EXERCISE GOAL:
Scan the records for "direction". Show the matching lines.

EXTRACTED RECORDS:
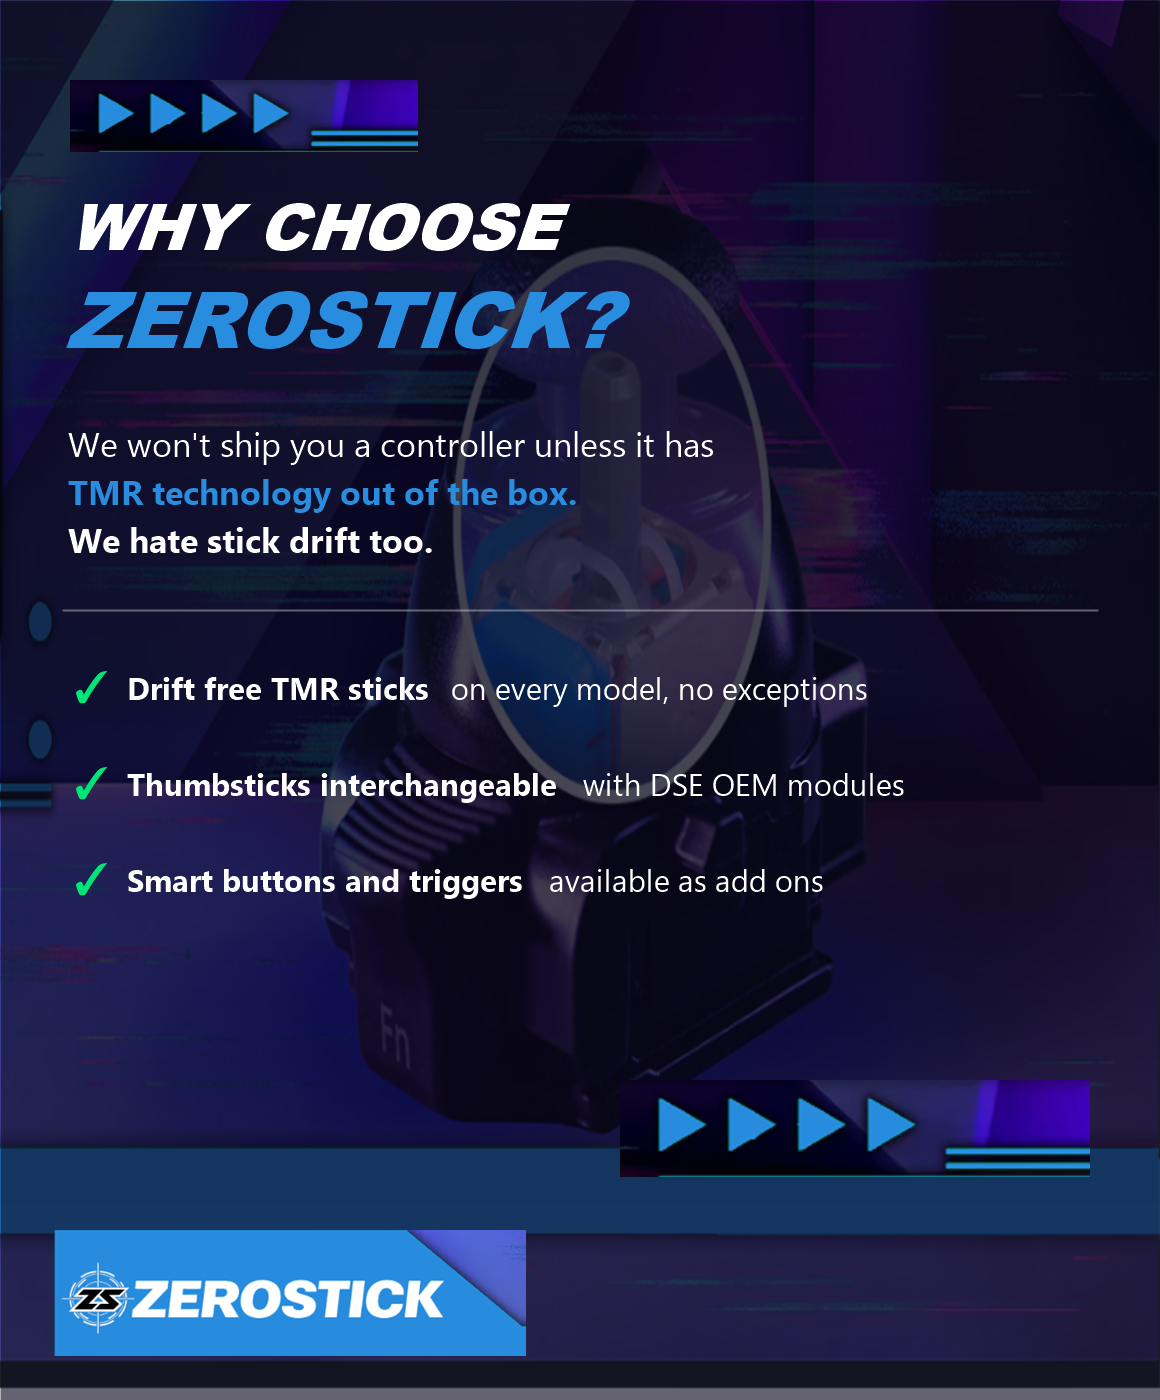
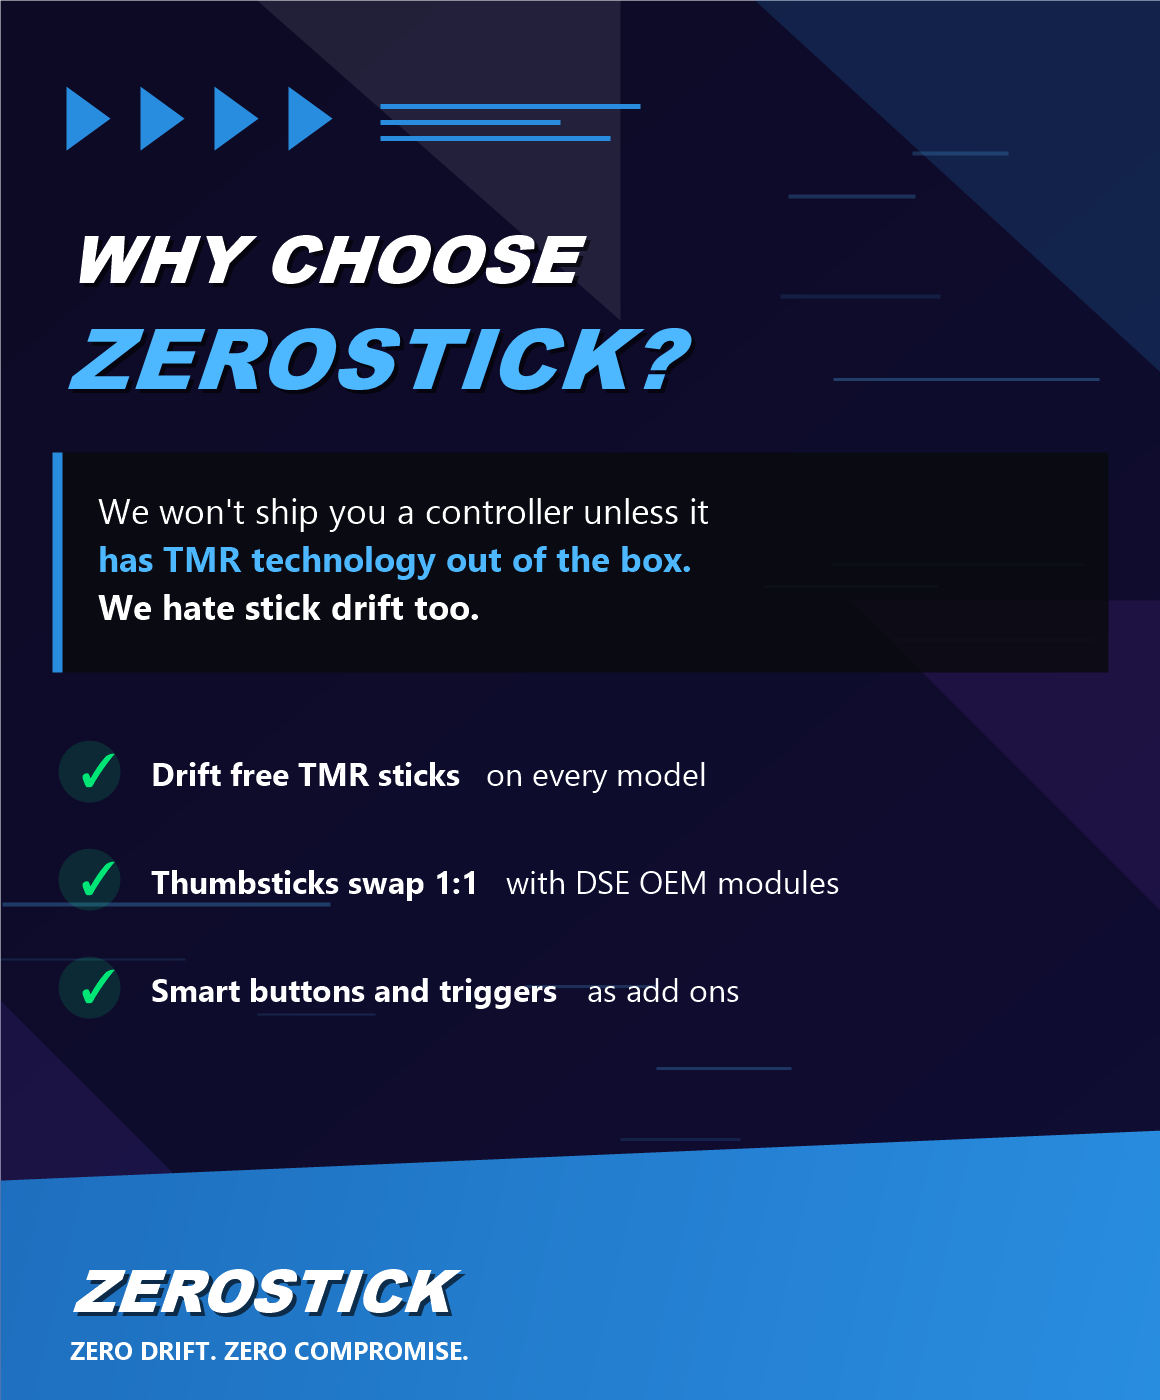
Why ZeroStick graphic redrawn from scratch + Nintendo row added
- zs-why-zerostick.png rebuilt as pure vector-style art (gradient bg,
  shards, glitch lines, chevrons, black promise panel, checklist,
  angled ZEROSTICK band) - no more cropped-image seams
- Product section now has a full-width Nintendo Switch 2 row under the
  PS5/DSE duo, linking to the Switch Pro TMR controller

diff --git a/assets/zs-site.css b/assets/zs-site.css
@@ -663,3 +663,16 @@ footer, .footer { background: var(--black); color: #fff; padding: 64px 0 32px; }
   .m-video { padding: 64px 32px 80px; }
   .m-video-box { max-width: 920px; margin: 0 auto; }
 }
+
+/* ── Nintendo row: full-width horizontal card under the product duo ── */
+.m-duo-row { grid-column: 1 / -1; }
+.m-duo-row-link { flex-direction: row; align-items: center; gap: 16px; }
+.m-duo-row-img { flex: 0 0 42%; aspect-ratio: 4 / 3; margin-bottom: 0; }
+.m-duo-row-body { flex: 1; display: flex; flex-direction: column; }
+.m-duo-row-body p { margin-bottom: 12px; }
+.m-duo-row-body .btn { align-self: flex-start; padding: 11px 26px; }
+@media (min-width: 768px) {
+  .m-duo-row-img { flex: 0 0 34%; }
+  .m-duo-row-body h3 { font-size: 21px; }
+  .m-duo-row-body p { font-size: 15px; }
+}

EXERCISE ANSWER:
+.m-duo-row-link { flex-direction: row; align-items: center; gap: 16px; }
+.m-duo-row-body { flex: 1; display: flex; flex-direction: column; }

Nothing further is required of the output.